Input for this task
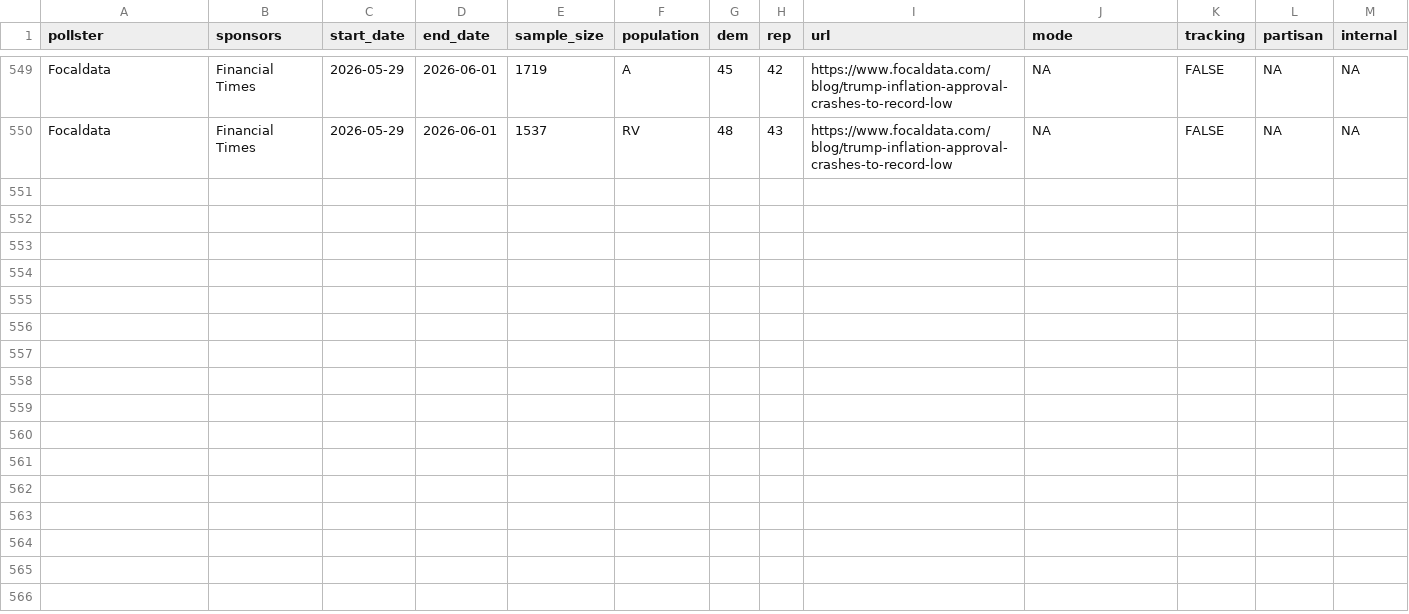
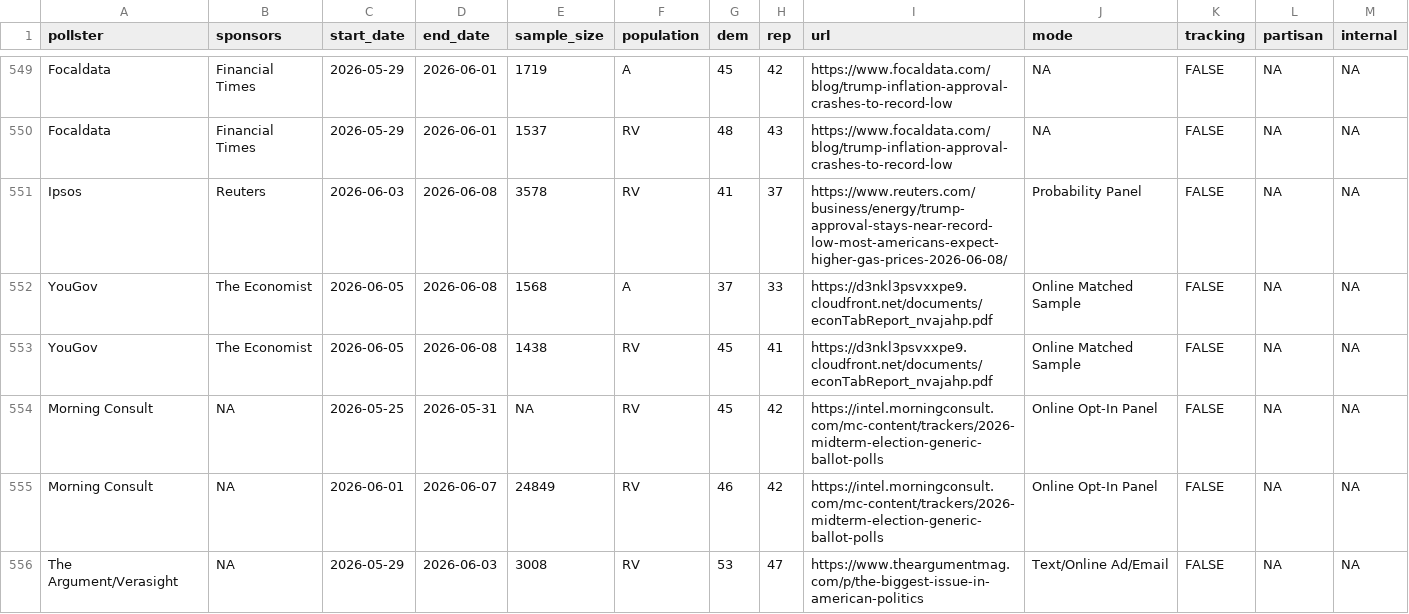
Before and after one commit to Hackquantumcpp/snoutcounter-backend, a CSV file: data/generic_ballot_polls.csv, drawn as a sheet; only a part is shown, gaps mark what is left out.

```diff
--- a/data/generic_ballot_polls.csv
+++ b/data/generic_ballot_polls.csv
@@ -550 +550,7 @@ Focaldata,Financial Times,2026-05-29,2026-06-01,1719,A,45,42,https://www.focalda
 Focaldata,Financial Times,2026-05-29,2026-06-01,1537,RV,48,43,https://www.focaldata.com/blog/trump-inflation-approval-crashes-to-record-low,NA,FALSE,NA,NA
+Ipsos,Reuters,2026-06-03,2026-06-08,3578,RV,41,37,https://www.reuters.com/business/energy/trump-approval-stays-near-record-low-most-americans-expect-higher-gas-prices-2026-06-08/,Probability Panel,FALSE,NA,NA
+YouGov,The Economist,2026-06-05,2026-06-08,1568,A,37,33,https://d3nkl3psvxxpe9.cloudfront.net/documents/econTabReport_nvajahp.pdf,Online Matched Sample,FALSE,NA,NA
+YouGov,The Economist,2026-06-05,2026-06-08,1438,RV,45,41,https://d3nkl3psvxxpe9.cloudfront.net/documents/econTabReport_nvajahp.pdf,Online Matched Sample,FALSE,NA,NA
+Morning Consult,NA,2026-05-25,2026-05-31,NA,RV,45,42,https://intel.morningconsult.com/mc-content/trackers/2026-midterm-election-generic-ballot-polls,Online Opt-In Panel,FALSE,NA,NA
+Morning Consult,NA,2026-06-01,2026-06-07,24849,RV,46,42,https://intel.morningconsult.com/mc-content/trackers/2026-midterm-election-generic-ballot-polls,Online Opt-In Panel,FALSE,NA,NA
+The Argument/Verasight,NA,2026-05-29,2026-06-03,3008,RV,53,47,https://www.theargumentmag.com/p/the-biggest-issue-in-american-politics,Text/Online Ad/Email,FALSE,NA,NA
```
Also changed, not shown: averages/presidential_issue_approvals.csv, data/president_approval_polls.csv, 9 other files.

Work order
Pictures stay out of the copy; please restate every record above exactly.

Written answer
Before and after one commit to Hackquantumcpp/snoutcounter-backend, a CSV file: data/generic_ballot_polls.csv, drawn as a sheet; only a part is shown, gaps mark what is left out.

```diff
--- a/data/generic_ballot_polls.csv
+++ b/data/generic_ballot_polls.csv
@@ -550 +550,7 @@ Focaldata,Financial Times,2026-05-29,2026-06-01,1719,A,45,42,https://www.focalda
 Focaldata,Financial Times,2026-05-29,2026-06-01,1537,RV,48,43,https://www.focaldata.com/blog/trump-inflation-approval-crashes-to-record-low,NA,FALSE,NA,NA
+Ipsos,Reuters,2026-06-03,2026-06-08,3578,RV,41,37,https://www.reuters.com/business/energy/trump-approval-stays-near-record-low-most-americans-expect-higher-gas-prices-2026-06-08/,Probability Panel,FALSE,NA,NA
+YouGov,The Economist,2026-06-05,2026-06-08,1568,A,37,33,https://d3nkl3psvxxpe9.cloudfront.net/documents/econTabReport_nvajahp.pdf,Online Matched Sample,FALSE,NA,NA
+YouGov,The Economist,2026-06-05,2026-06-08,1438,RV,45,41,https://d3nkl3psvxxpe9.cloudfront.net/documents/econTabReport_nvajahp.pdf,Online Matched Sample,FALSE,NA,NA
+Morning Consult,NA,2026-05-25,2026-05-31,NA,RV,45,42,https://intel.morningconsult.com/mc-content/trackers/2026-midterm-election-generic-ballot-polls,Online Opt-In Panel,FALSE,NA,NA
+Morning Consult,NA,2026-06-01,2026-06-07,24849,RV,46,42,https://intel.morningconsult.com/mc-content/trackers/2026-midterm-election-generic-ballot-polls,Online Opt-In Panel,FALSE,NA,NA
+The Argument/Verasight,NA,2026-05-29,2026-06-03,3008,RV,53,47,https://www.theargumentmag.com/p/the-biggest-issue-in-american-politics,Text/Online Ad/Email,FALSE,NA,NA
```
Also changed, not shown: averages/presidential_issue_approvals.csv, data/president_approval_polls.csv, 9 other files.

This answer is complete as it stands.